Like many local business owners, Paul Randazzo, owner and operator of the world famous Randazzo’s Clam Bar (2017 Emmons Avenue), is rushing to reopen his doors to cash in on the upcoming lucrative holiday sales week. Until his desperately missed clams are back for sale, though, Randazzo himself refuses to indulge in any clam until they are served from his kitchen, according to a report by NY 1.
Since Superstorm Sandy closed Randazzo’s down in October, the clam bar has been doing all it can to reopen its doors as quickly as possible, but progress has been slow.
“I’m still not fully restored. I still have no register. I might be working out of the cigar box. As long as there’s money coming in and the doors are open. I just got my credit card machine,” Randazzo told NY1. “I know it’s coming.

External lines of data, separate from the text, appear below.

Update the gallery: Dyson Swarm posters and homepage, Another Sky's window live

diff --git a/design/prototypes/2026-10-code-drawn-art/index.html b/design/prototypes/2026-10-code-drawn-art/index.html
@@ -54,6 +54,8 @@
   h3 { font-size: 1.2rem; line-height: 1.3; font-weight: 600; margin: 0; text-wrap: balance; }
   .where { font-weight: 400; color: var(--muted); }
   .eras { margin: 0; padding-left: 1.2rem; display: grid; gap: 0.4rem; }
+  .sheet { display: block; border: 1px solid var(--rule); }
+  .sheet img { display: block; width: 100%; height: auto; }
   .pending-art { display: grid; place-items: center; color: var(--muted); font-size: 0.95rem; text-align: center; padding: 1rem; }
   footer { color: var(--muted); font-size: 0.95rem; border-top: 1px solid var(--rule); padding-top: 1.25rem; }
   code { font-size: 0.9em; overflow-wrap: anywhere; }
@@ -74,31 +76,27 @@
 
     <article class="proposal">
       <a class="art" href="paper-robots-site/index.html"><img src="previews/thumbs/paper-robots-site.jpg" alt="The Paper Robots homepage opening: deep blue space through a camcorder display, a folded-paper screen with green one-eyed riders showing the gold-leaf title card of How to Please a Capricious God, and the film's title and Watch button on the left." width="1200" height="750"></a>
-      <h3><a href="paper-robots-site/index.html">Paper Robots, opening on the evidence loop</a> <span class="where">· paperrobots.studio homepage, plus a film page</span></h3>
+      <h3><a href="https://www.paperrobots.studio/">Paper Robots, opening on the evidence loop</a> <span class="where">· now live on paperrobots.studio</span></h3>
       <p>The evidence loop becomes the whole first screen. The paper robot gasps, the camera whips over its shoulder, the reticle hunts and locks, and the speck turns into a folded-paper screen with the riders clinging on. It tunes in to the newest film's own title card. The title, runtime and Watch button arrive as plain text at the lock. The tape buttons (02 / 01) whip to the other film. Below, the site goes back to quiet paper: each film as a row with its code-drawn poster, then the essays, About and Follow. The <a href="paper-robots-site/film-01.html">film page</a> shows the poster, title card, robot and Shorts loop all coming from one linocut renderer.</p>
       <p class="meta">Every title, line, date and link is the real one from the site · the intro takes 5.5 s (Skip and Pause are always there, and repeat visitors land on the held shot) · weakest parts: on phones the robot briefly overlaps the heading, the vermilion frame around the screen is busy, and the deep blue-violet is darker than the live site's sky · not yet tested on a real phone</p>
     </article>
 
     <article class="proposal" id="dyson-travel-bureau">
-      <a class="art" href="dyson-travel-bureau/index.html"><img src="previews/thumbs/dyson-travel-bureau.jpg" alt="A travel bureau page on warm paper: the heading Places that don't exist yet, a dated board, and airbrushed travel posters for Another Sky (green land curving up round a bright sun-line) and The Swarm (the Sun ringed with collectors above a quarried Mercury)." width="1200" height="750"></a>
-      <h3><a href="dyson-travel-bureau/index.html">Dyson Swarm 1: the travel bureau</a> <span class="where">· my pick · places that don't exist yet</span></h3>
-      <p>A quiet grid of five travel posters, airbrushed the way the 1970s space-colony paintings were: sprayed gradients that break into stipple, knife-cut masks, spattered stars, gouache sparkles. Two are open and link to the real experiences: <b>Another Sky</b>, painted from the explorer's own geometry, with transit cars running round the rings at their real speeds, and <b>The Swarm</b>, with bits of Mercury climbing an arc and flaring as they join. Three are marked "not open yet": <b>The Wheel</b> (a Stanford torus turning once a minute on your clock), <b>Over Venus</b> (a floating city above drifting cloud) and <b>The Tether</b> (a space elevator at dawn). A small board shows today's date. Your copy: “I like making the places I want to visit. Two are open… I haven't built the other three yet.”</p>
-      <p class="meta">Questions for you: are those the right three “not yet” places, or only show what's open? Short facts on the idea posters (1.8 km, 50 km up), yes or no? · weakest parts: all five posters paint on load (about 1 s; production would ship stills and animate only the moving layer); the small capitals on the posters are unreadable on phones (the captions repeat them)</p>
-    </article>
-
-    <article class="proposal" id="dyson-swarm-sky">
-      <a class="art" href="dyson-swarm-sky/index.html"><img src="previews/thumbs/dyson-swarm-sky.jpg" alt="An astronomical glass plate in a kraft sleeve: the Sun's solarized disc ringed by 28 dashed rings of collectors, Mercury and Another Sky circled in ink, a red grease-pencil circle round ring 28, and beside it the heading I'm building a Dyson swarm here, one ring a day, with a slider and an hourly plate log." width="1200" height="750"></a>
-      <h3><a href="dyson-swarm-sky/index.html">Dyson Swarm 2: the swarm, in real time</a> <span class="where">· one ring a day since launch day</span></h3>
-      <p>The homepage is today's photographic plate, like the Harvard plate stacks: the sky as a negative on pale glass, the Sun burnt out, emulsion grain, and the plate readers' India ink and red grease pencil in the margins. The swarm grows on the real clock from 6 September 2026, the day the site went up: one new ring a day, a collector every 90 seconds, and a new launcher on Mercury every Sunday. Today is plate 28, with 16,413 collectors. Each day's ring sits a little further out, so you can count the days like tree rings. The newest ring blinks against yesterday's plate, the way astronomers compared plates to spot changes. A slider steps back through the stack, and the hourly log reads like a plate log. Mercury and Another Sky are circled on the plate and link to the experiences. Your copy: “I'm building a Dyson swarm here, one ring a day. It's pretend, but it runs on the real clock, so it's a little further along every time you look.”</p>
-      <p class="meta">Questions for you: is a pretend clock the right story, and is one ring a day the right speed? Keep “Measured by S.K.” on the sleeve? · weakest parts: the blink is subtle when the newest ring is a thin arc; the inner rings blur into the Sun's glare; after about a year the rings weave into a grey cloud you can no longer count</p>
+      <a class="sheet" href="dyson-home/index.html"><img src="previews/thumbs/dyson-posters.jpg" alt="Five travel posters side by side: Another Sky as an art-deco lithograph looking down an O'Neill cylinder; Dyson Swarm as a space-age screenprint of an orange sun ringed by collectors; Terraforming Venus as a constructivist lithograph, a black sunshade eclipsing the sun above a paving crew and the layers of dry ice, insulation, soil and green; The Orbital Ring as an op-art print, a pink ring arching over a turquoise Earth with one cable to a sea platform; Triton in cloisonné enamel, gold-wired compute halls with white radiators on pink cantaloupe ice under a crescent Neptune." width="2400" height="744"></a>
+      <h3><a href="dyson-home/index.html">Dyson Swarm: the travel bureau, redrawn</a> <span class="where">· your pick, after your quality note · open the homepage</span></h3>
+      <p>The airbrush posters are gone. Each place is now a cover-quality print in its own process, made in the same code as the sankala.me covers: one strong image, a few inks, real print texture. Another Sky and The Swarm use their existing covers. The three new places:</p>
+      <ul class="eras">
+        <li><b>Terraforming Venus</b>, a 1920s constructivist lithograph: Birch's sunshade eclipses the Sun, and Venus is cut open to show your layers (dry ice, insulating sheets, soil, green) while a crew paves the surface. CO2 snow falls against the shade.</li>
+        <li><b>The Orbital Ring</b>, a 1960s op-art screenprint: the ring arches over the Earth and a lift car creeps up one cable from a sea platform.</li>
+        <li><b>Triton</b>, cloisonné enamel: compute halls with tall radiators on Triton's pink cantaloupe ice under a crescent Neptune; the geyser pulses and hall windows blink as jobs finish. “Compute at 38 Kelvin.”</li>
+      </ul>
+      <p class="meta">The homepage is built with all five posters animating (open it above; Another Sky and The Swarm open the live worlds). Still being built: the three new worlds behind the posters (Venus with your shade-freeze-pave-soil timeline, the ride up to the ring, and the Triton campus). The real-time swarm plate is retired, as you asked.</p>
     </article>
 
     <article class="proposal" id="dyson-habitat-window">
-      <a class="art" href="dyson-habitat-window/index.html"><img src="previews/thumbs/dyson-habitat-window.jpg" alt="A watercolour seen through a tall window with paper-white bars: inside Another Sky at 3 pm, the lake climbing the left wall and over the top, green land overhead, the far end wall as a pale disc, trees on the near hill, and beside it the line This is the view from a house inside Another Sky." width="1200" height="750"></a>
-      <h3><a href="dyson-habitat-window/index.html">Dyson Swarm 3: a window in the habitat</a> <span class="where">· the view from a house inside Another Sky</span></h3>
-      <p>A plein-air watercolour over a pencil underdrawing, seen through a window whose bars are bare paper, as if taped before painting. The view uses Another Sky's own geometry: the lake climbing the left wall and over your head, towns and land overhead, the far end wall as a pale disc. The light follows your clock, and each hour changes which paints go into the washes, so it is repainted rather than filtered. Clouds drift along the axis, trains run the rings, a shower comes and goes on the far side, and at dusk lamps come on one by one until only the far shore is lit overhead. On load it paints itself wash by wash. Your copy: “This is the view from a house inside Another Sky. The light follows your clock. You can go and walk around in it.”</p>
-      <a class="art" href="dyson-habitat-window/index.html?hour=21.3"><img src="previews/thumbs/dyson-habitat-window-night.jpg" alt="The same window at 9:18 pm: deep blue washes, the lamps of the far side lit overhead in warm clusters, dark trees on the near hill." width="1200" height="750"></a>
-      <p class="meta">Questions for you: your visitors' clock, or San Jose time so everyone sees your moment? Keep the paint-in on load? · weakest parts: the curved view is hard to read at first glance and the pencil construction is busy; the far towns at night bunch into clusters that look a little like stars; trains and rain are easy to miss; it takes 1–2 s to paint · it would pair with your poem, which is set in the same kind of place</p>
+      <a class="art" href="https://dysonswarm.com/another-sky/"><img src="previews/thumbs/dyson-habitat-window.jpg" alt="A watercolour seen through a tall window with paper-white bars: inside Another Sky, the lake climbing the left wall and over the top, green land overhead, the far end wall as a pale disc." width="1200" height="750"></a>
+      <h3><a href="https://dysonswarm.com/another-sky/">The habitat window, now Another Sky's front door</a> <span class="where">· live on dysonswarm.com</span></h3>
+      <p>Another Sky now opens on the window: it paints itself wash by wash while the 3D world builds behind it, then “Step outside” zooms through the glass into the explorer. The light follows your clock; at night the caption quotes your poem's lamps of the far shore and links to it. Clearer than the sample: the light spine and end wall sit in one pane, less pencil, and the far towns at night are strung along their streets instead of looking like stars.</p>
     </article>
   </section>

I’ll be eating calamari Thursday at the latest,” Randazzo added, to the relief of those hungering for his delicious clams.
Despite the understandably less than speedy progress made by Randazzo to provide the city’s best clams, he considers himself fortunate compared to some other local businesses that share spots along Emmons Avenue.
Photo by Ray Johnson
Cherry Hill Gourmet Market opened its doors to the public for the first time last Tuesday, and you can barely tell floodwaters ever entered its storefront in the historic Lundy’s building (1901 Emmons Avenue).
“We were working night and day, day and night, 24-seven, to get back on our feet,” said owner David Isaev at a grand opening party last week, attended by Assemblymembers Steven Cymbrowitz and Helene Weinstein, Councilman Michael Nelson, and Community Board 15 Chairperson Theresa Scavo.
During the worst of Superstorm Sandy, several feet of water rushed over the Bay’s walls and barreled into the building – ruining the building’s interior, alongside tens of thousands of dollars worth of items and equipment. Cherry Hill provided the video below to Sheepshead Bites, showing the damage after the water receded.
Keep reading and view the video, featuring a cameo with Paul Randazzo or Randazzo’s Clam Bar.
Paulie Randazzo vows to reopen the battered restaurant before Thanksgiving.
Rosemary Randazzo watched helplessly as her restaurant, the near-century-old Randazzo’s Clam Bar at 2017 Emmons Avenue, was destroyed by Hurricane Sandy.
Through cameras that streamed to her computer, Randazzo, 54, sat safely in her Mill Basin home and witnessed as the front doors broke and water rushed in and tormented furniture.
“The place looked like it was shaking,” Randazzo said. “It was terrible. I watched it until the electricity went.”
Randazzo’s Clam Bar, a five-generation community staple, was so badly damaged that it remains without power, heat or hot water more than two weeks later, but the owners are poised to have the neighborhood icon make a comeback in time for the holidays.
Keep reading, and see photos from inside Randazzo’s.